Host 2 54:35
Do you have an offset of your zero
Host 1 54:38
Point, right? Yeah, yeah. And like in general, you would have an offset. But what if you kept going negative from that offset? Eventually you'd reach zero frequency, right? You'd effectively reach zero time, and you'd have a flat line right? Well, this this chip offers a feature that is really cool in synthesis maybe not particularly cool for Anything else, but it's called through zero, where you actually reverse time and you go into the negative frequency realm. So effectively what it what it means is you're just flipping the phase, you're going 180 degrees out, but it allows you to actually hit zero and then continue past zero and go negative. So you can do frequency modulation, you can modulate up and down without actually stopping the oscillator. Because a lot of problems with with VCOs that you run into is if you're, if you're parking at a particular frequency, and you go up and down from there, well, down has the problem of there being like a stopping point for the oscillator. But if you have this through zero function, you can continue into negative time realm. And so you don't get tuning issues, and you don't get this weird, like chopped off frequency. If you keep going negative, and this icy with a handful of extra parts, just a few op amp stages, will allow you to implement through zero, which traditionally has been very difficult to implement in VCOs. So that's a really cool feature of it. So if you want to check out a cool chip, check out the SSI 2130. I see lots of really cool applications outside of audio with this A B like the name of it. The 2130. No, it's the fat keys,

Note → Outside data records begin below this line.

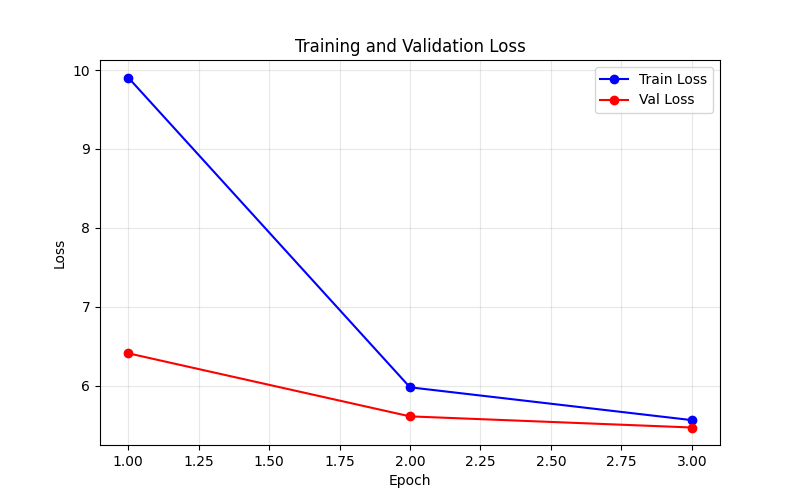
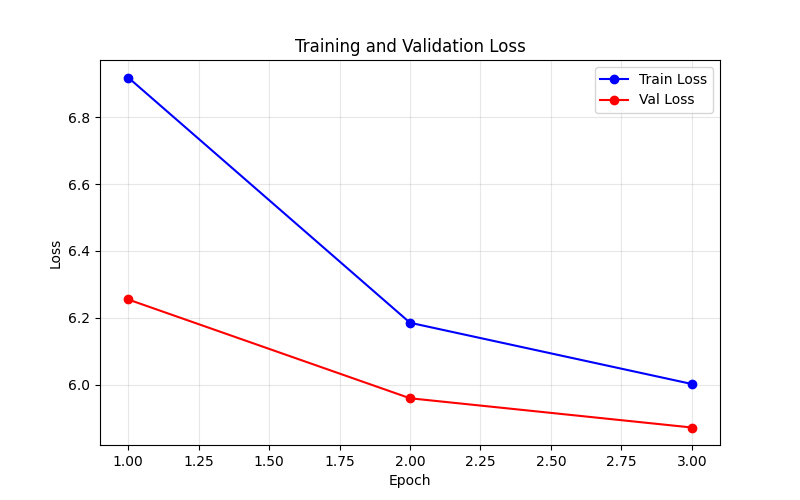
text generation

diff --git a/training.py b/training.py
@@ -65,7 +65,7 @@ print(train_dataset)
 collate = partial(
     collate_fn, 
     tokenizer=tokenizer, 
-    max_length=1024)
+    max_length=128)
 
 train_loader = DataLoader(train_dataset, batch_size=32, shuffle=True, collate_fn=collate, num_workers=10)
 
@@ -77,11 +77,11 @@ val_loader = DataLoader(valid_dataset, batch_size=32, shuffle=False, collate_fn=
 item, _ = next(iter(val_loader))
 print(item.shape)
 
-
+"""
 config = GPTConfig()
 model = GPT(config=config)
-
 """
+
 config = GPTConfig(
     vocab_size=50257,
     max_seq_len=128,
@@ -93,7 +93,6 @@ config = GPTConfig(
 )
 
 model = GPT(config=config)
-"""
 
 model.to(device=device)
 

diff --git a/textGeneration.py b/textGeneration.py
@@ -12,10 +12,11 @@ chech = torch.load('best_model.pt', map_location=device)
 
 print(chech['val_loss'])
 
+"""
 config = GPTConfig()
 a = GPT(config=config)
-
 """
+
 config = GPTConfig(
     vocab_size=50257,
     max_seq_len=128,
@@ -27,7 +28,7 @@ config = GPTConfig(
 )
 
 model = GPT(config=config)
-"""
+
 
 model.to(device)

Host 2 56:29
It's through its trademark, to fat keys, trademarked voltage controlled oscillator,
Host 1 56:38
It has a lot of other stuff like, you know, if you want to know a lot of stuff in here, if you want to control the range or the scaling of it. So how many volts it takes to double your frequency, like all of that is controllable. I mean, there's just there's a lot of stuff behind this. They really sort of what's they geared it towards people who want to make like a keyboard synthesizer and have most of the stuff integrated.
Host 2 57:06

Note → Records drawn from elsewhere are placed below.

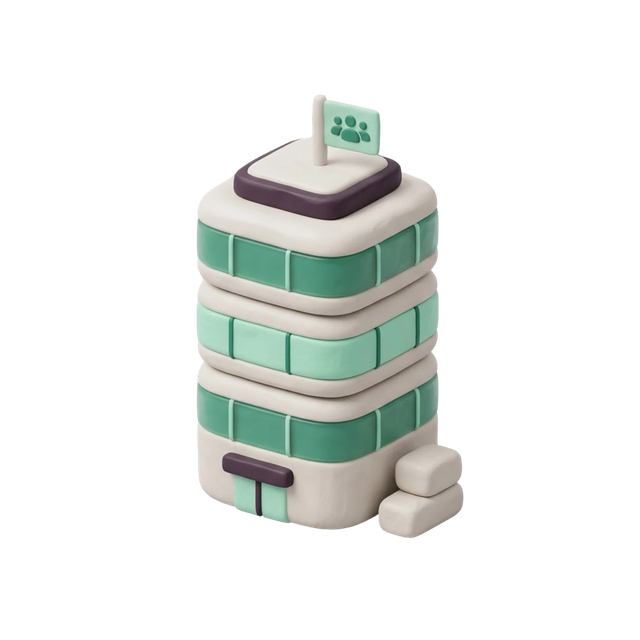
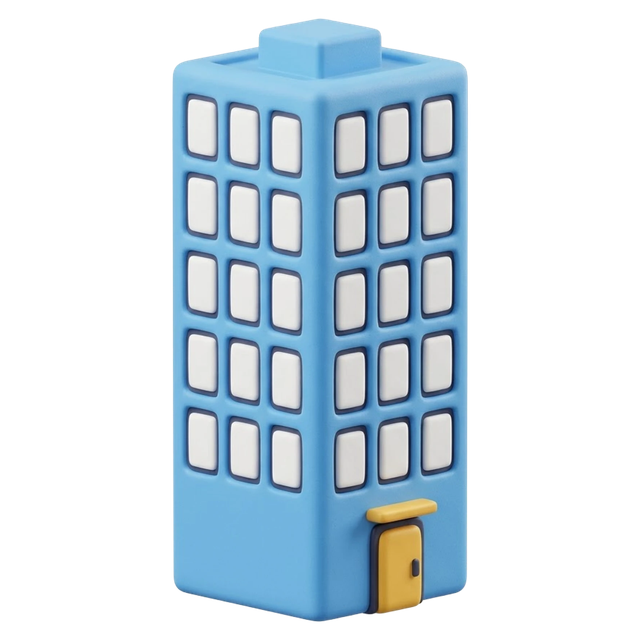
Clay v2: enterprise office tower; Enterprise set complete

diff --git a/docs/CLAY-PROMPTS-V2.md b/docs/CLAY-PROMPTS-V2.md
@@ -296,7 +296,11 @@ off-white = paper, neutral parts.
 > Subject: a chunky rounded open door in its frame, turned about 20°, the door swung wide open inward, a warm glow of light from inside; in front of it on the floor a thick rounded welcome mat. Off-white frame (#F4F1EC), caramel door (#E0A76A), a gold mat (#FFC94D), a sky blue floor inside the doorway (#6CB8F0). No people, no text on the mat. Perfectly smooth moulded surfaces.
 
 **enterprise**
-> Subject: a small chunky rounded office tower, turned about 20°, three floors with thick window bands and a flat roof. Sky blue body (#6CB8F0), white window bands, a gold door (#FFC94D).
+> ✅ Round 2 approved (2026-10-30): reads as an office tower. Tall and slim, so it looks narrower than its neighbours in a square card. Installed.
+>
+> Round 1 (2026-10-30): finish right, but squat rounded stacked rings read as a database server or a food container (the cliché we removed from database), and the many thin window lines vanish at 56px.
+>
+> Subject: a slim office skyscraper, about twice as tall as it is wide, a rectangular box with straight sides and softly rounded edges, turned about 20° so two faces show; each face has a grid of chunky square windows (3 across, 4 rows), a flat roof with a small raised block on top. Sky blue body (#6CB8F0), white window bands, a gold door (#FFC94D).
 
 ### Company (About, Culture, Careers)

That's all I was looking at. It's a lot of like, you could build a keyboard synthesizer. Almost with just this one chip, almost Yeah, all the other functions

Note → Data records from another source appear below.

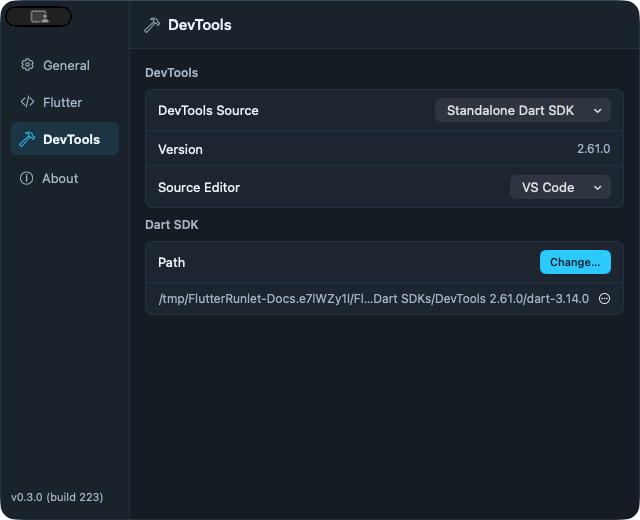
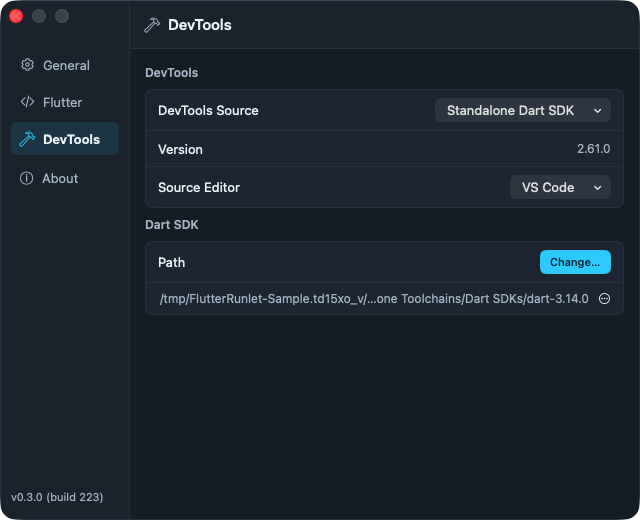
docs: 重拍不含共享标记的中英文截图

Changed region(s): [[0.25, 0.5538, 0.8438, 0.5846], [0.0, 0.0, 0.125, 0.0615], [0.875, 0.5538, 0.9062, 0.5846]]

diff --git a/docs/DEVELOPMENT.md b/docs/DEVELOPMENT.md
@@ -20,7 +20,7 @@ xcodebuild -project FlutterRunlet.xcodeproj -scheme FlutterRunlet \
 
 把可重建的编译缓存和试打包产物放在 `.build/`，把原始验收截图、日志、测试结果包和与签核摘要绑定的候选留在 `.private/`，只提交脱敏结论。清理时保留签核引用的原始证据及候选；重新构建的二进制不能替代锁定摘要的原件。
 
-更新用户文档时，同步维护[英文首页](../README.md)和[简体中文说明](../README.zh-CN.md)。为每种语言拍摄对应的 [README 截图](screenshots/)。用隔离示例取图，保留完整窗口与标题栏，排除鼠标指针和桌面背景。提交前按[协作约定](../AGENTS.md#文档与边界)检查各语言版正文、链接、截图内容和图像元数据。
+更新用户文档时，同步维护[英文首页](../README.md)和[简体中文说明](../README.zh-CN.md)。为每种语言拍摄对应的 [README 截图](screenshots/)。用隔离示例取图，保留完整窗口、标题栏和原生窗口按钮。逐张检查窗口四角，发现共享或录屏标记、鼠标指针、桌面背景时重新取图。提交前按[协作约定](../AGENTS.md#文档与边界)检查各语言版正文、链接、截图内容和图像元数据。
 
 ## 打包本地候选
 

diff --git a/AGENTS.md b/AGENTS.md
@@ -23,6 +23,7 @@
 - 涉及配置解析、任务执行或环境恢复时，先读技术契约的对应章节。FlutterRunlet 不直接改写用户 Flutter 项目文件。项目已配置任务的文件副作用按技术契约处理。
 - UI 修改限于本轮授权范围。超出授权且影响已验收布局、视觉或交互的调整，须经用户明确确认。
 - 每次更新 `README.md` 或任一语言版本，提交前检查公开正文、链接和所引用的图片是否脱敏。使用示例项目、设备名和 SDK 路径，逐张检查画面文字及图片元数据，清除本机用户名、个人路径、业务数据、内网地址和凭据。原始验收材料留在本地忽略目录。
+- README 的公开截图使用独立示例取图。逐张检查整个窗口及四角，保留完整标题栏和原生窗口按钮。画面不得包含系统屏幕共享或录屏标记、自动化指针及桌面内容；发现这些元素时重新取图。
 
 ## 测试与验证
 

diff --git a/README.md b/README.md
@@ -26,7 +26,7 @@ I built FlutterRunlet so I could keep my existing Flutter configurations, leave 
 | **DevTools settings** | **About** |
 | [![FlutterRunlet DevTools settings with a standalone SDK and a shortened path](docs/screenshots/devtools.jpg)](docs/screenshots/devtools.jpg) | [![About FlutterRunlet with Check for Updates and four links](docs/screenshots/about.jpg)](docs/screenshots/about.jpg) |
 
-The DevTools, [full path popover](docs/screenshots/devtools-path.jpg), [General settings](docs/screenshots/settings.jpg), and About screenshots are from v0.3.0 build 223. The main window and menu bar were captured on v0.2.0 with sample data.
+The DevTools, [full path popover](docs/screenshots/devtools-path.jpg), [General settings](docs/screenshots/settings.jpg), and About screenshots show the v0.3.0 build 223 interface with sample data. The main window and menu bar were captured on v0.2.0 with sample data.
 
 ## Install
 
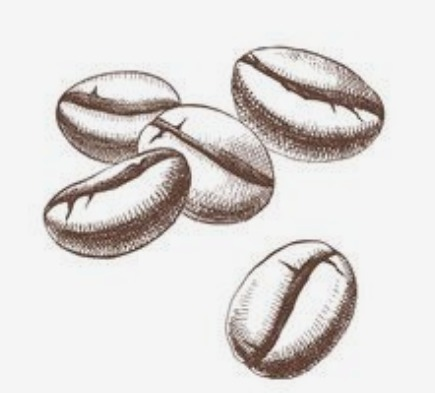
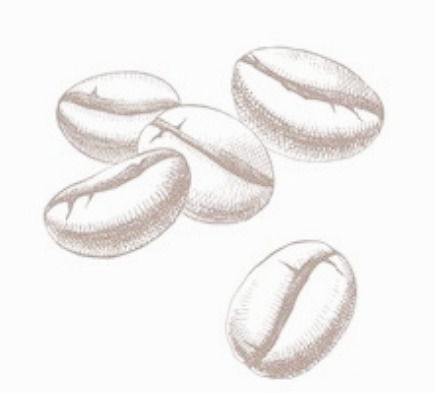
Фон страниц

Changed region(s): [[0.0897, 0.0916, 0.8966, 0.6718], [0.508, 0.6107, 0.8368, 0.9771]]

diff --git a/backend/templates/points/service.html b/backend/templates/points/service.html
@@ -14,7 +14,7 @@
 
         body {
             color: black;
-            background-image: url('{% static "coffeetogo.jpg" %}');
+            background-image: url('{% static "coffee.jpg" %}');
             /* background-repeat: no-repeat; */
             background-position: center center;
             background-attachment: fixed;

diff --git a/backend/templates/points/repair.html b/backend/templates/points/repair.html
@@ -14,7 +14,7 @@
 
         body {
             color: black;
-            background-image: url('{% static "coffee1.jpg" %}');
+            background-image: url('{% static "coffee.jpg" %}');
             /* background-repeat: no-repeat; */
             background-position: center center;
             background-attachment: fixed;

Host 1 57:17
Like the amplifier and the and the filter and the envelopes and stuff, you'd have to do separate. But this does like 90% of the work. And one of the biggest attractive features of it is that it's all inside of one package. It's all temperature compensated. So as the die raises in temperature, all of its features go up and down with it as as you're slamming
Host 2 57:38
Those hot licks, those fat keys. And Edie the frequency stays steady.
Host 1 57:46
Here's the thing, the sine wave generator in it is temperature compensated as well. So like I said earlier, if you wanted to make a network analyzer and you wanted to do a sine wave sweep, and and look at an FFT kind of thing, you can totally do that with with this and a processor. So I don't know that. I almost thought of doing something like that. I was like, I've got too much already. I don't want I don't need to add stuff.
Host 2 58:11
I do like how it's this it's funny. He's sound semiconductor can't be that large of a company. They still suffer from the marketing on their first page of their data sheet. I mean, they all mainly, they all do. But especially they're like the citizens here. The s s 1213. Zero requires minimal external components. And it's available in a diminutive four by four millimeter QFN package. It's like, why do you need that adjective? They're just say, in a four by four millimeter QFN package?
Host 1 58:49
You know, I can I have an answer to that. And the reason why I have an answer to that is because I called SSI the other day. I called them to talk about some of the things in the in their data sheet because their data sheets really good, but it doesn't have all the information I wanted. So I called them up to get some clarification on a handful of things. And one of the guys was saying, like, man, a lot of our clients are smaller companies that don't normally deal with QFN style packages. So they are so they have to kind of like build up like, Hey, man, QFN is cool, you should start to use this stuff because like not everything comes in a package. So that's exactly what they're trying to do. In fact, what's funny is they're actually releasing a dev board which is just a QFN to dip adapter. So you can breadboard with it. It's funny because like this is this is a chip that is like in my industry is like way high tech like awesome stuff, but they're still dealing with like hobbyist level guys. We're like I don't like it because it's QFN and I can't solder those. And I get it like they're hard to solder.
Host 2 59:57
But like you know those people can buy prototypes. tobacco fab
Host 1 1:00:02
That's a good segue
Host 2 1:00:04
But cigarettes the outro of this episode
Host 1 1:00:06
Host 1 1:00:08
I don't know. This is not available directly at like Mauser anything like that so it might be hard for macro fab to go and get I know hard maximum could do it but you'd have to work a deal.
Host 2 1:00:19
Oh yeah, we have to go to amazing smith.com
Host 1 1:00:23
Buy him at nine bucks apiece
Host 2 1:00:26
Or amplifier parts.com Oof
Host 1 1:00:31
I have an account with them.
Host 2 1:00:33
Oh yeah. Do you get discounts? I do.
Host 1 1:00:36
But their shipping is brutal. So he just gets rid of any kind of
Host 2 1:00:41
Are they from Tucson? Ah, that would make sense.
Host 1 1:00:46
They have three different websites that are all almost identical. They have amplified parts.com ce distribution and tubes and more.com all three of them are almost identical. And they're all the same company. Just different branding, different branding for different people. Yeah.
Host 2 1:01:07
That baffles my mind but it makes sense. So Well,
Host 1 1:01:13
That was the Mac fab engineering podcast. We were your host Stephen Craig and Parker Dolman Take it easy.
Host 2 1:01:21
Let everyone thank you. Yes, you our listener for downloading our podcast. Have you have a cool idea project or topic? Let Stephen I know. Tweet us at Vancouver EP I can't keep a straight face John do that voice at Longhorn engineer or analog in ng or emails that podcast at macro fed.com. Also check out our Slack channel. You can find it at macro fab.com/slack Seriously,
Host 1 1:01:54
Hit us up we'll probably talk about it on the budget.
Transcribed by https://otter.ai